Required action - List every line in this data where the string "const" occurs.

Material shown -
=== Section Start ===

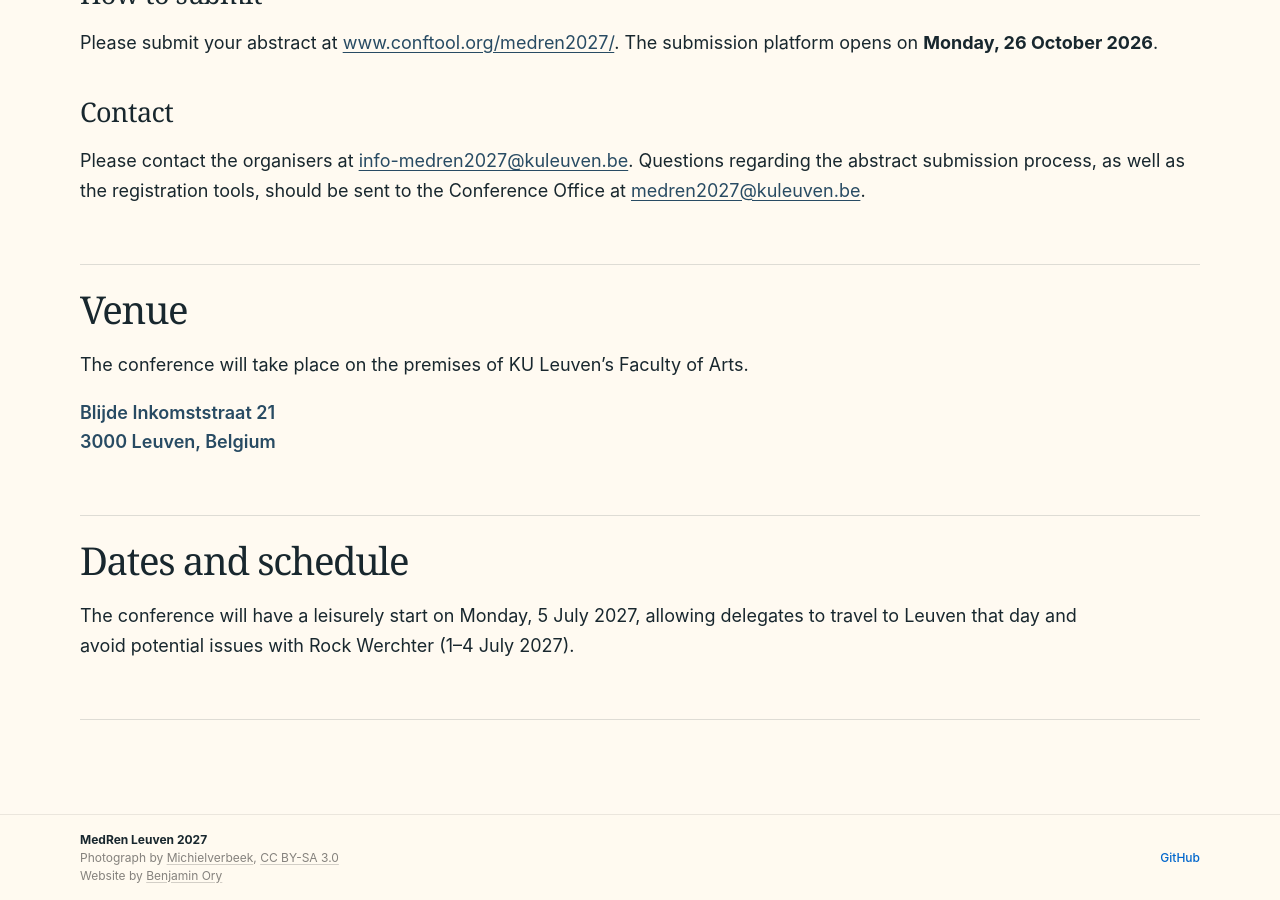
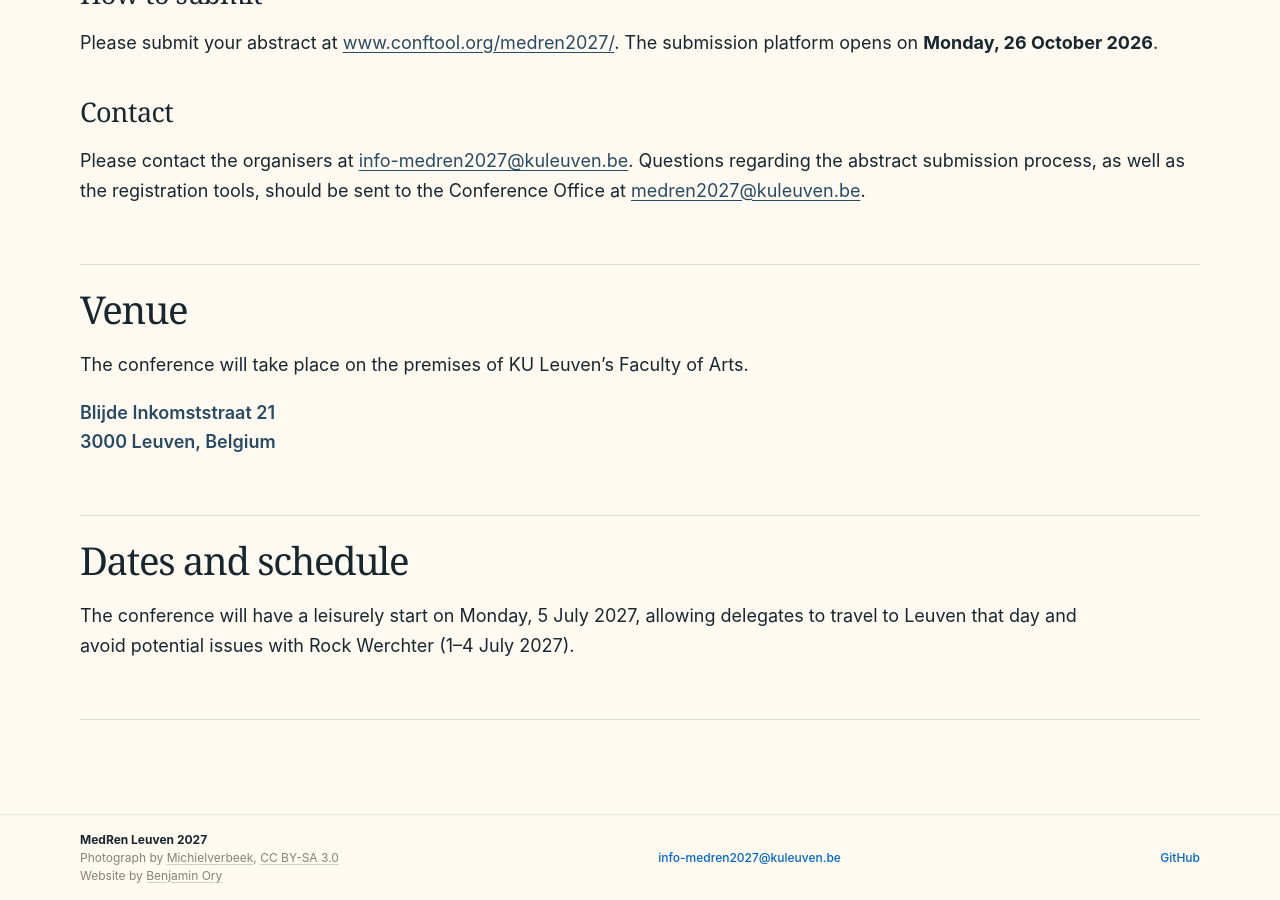
Before and after one commit to benory/MedRen-2027-Website, a Jekyll site: the page built from index.html, in a window 1280 px wide and 900 px high, scrolled down 2311 px. Built offline with Jekyll 4.4.1, drawn with Linux system fonts in a browser that asks for light colours.

Commit message:
Add organisers email to site footer

```diff
--- a/_includes/footer.html
+++ b/_includes/footer.html
@@ -12,6 +12,7 @@
       <p class="website-credit">Website by <a href="https://benjaminory.com">Benjamin Ory</a></p>
     </div>
 
+    <a href="mailto:info-medren2027@kuleuven.be">info-medren2027@kuleuven.be</a>
     <a class="footer-github" href="https://github.com/{{ site.github_username }}">GitHub</a>
   </div>
 </footer>
```
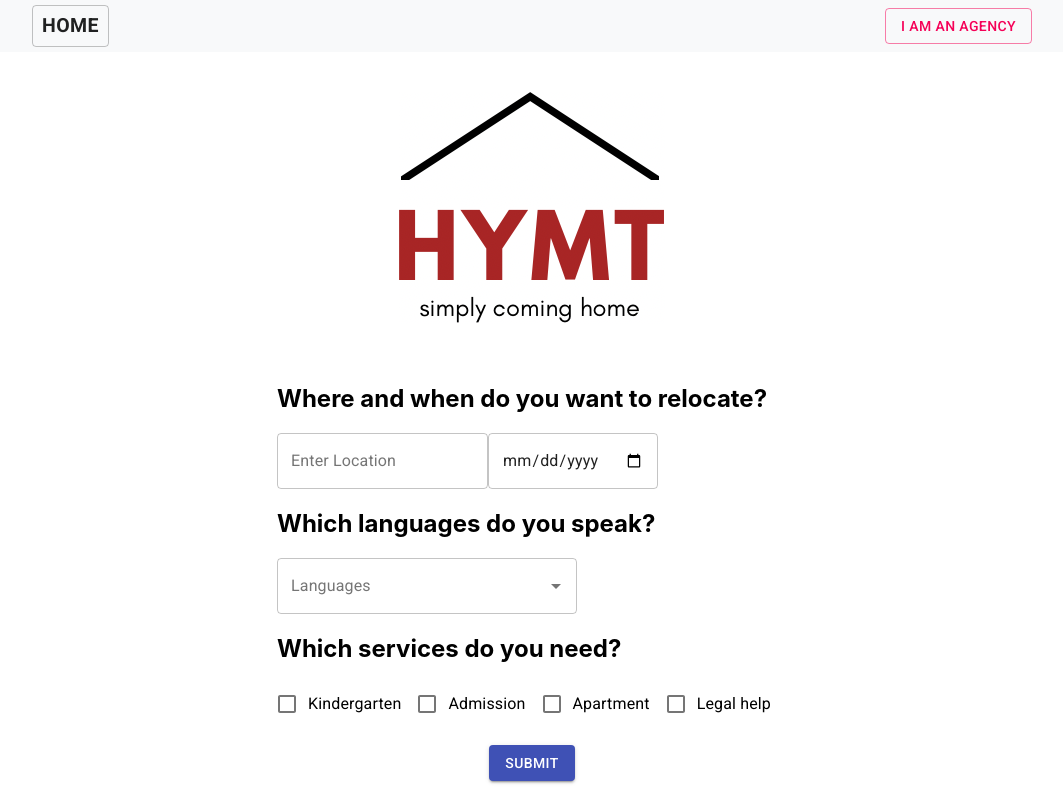
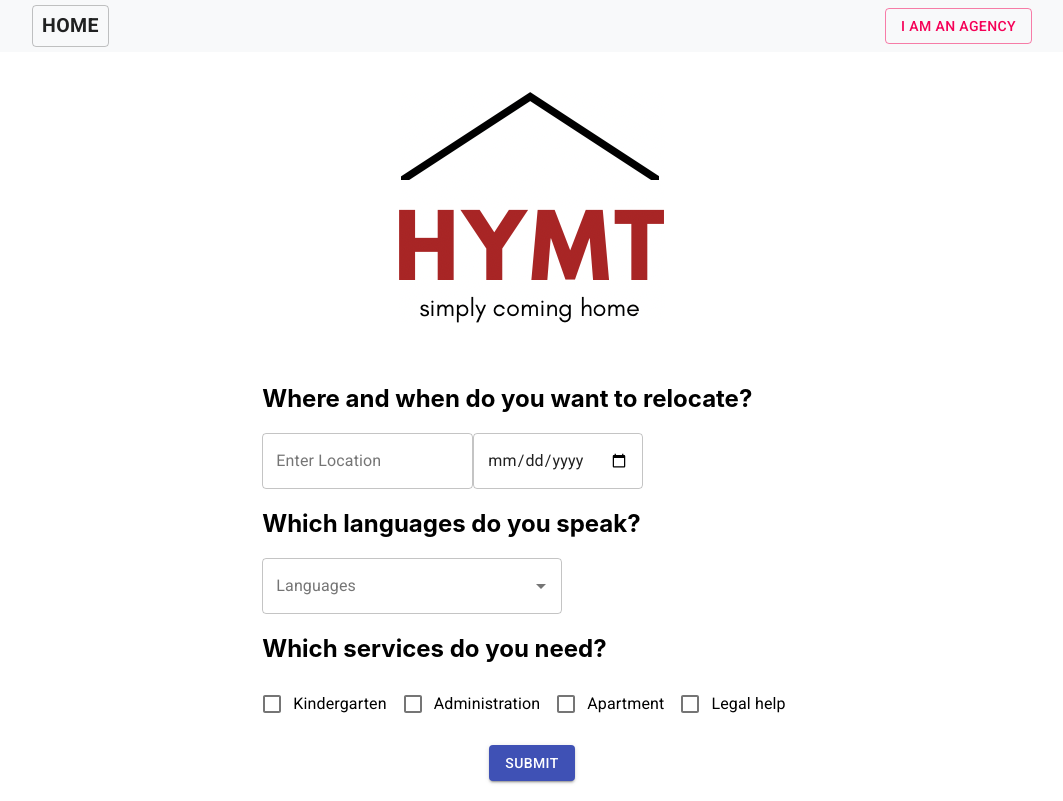
Before and after one commit to JustinHorn/websiteAndApps, a Next.js app: page /form in a window 1280 px wide. Shown: the whole page, without its empty margins (108-1171 px from the left). Built offline with nearby package versions, Linux system fonts and the light colour scheme.

Commit message:
it's Administration now

```diff
--- a/pages/form.js
+++ b/pages/form.js
@@ -61,7 +61,7 @@ const Form = () => {
             <FormControlLabel
               value="Job"
               control={<Checkbox name="checkedD" color="primary" />}
-              label="Admission"
+              label="Administration"
             />
             <FormControlLabel
               value="Apartment"
--- a/pages/profile.js
+++ b/pages/profile.js
@@ -55,7 +55,7 @@ const Profile = () => {
         </Card>
         <Card className={styles.card}>
           <CardContent>
-            <h4>Legal Help</h4>
+            <h4>Administration</h4>
             <ul>
               <li>Point 1</li>
               <li>Point 2</li>
--- a/pages/suggestions.js
+++ b/pages/suggestions.js
@@ -24,7 +24,7 @@ const Suggestions = () => {
                   <span>Specialization: </span>
                   <span className={styles.tag}>Kindergarten</span>
                   <span className={styles.tag}>Apartment</span>
-                  <span className={styles.tag}>Legal Help</span>
+                  <span className={styles.tag}>Administration</span>
                 </p>
 
                 <span className={styles.cost}>Cost: ~1k€</span>
```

=== Section End ===

Result of the exercise -
@@ -61,7 +61,7 @@ const Form = () => {
@@ -55,7 +55,7 @@ const Profile = () => {
@@ -24,7 +24,7 @@ const Suggestions = () => {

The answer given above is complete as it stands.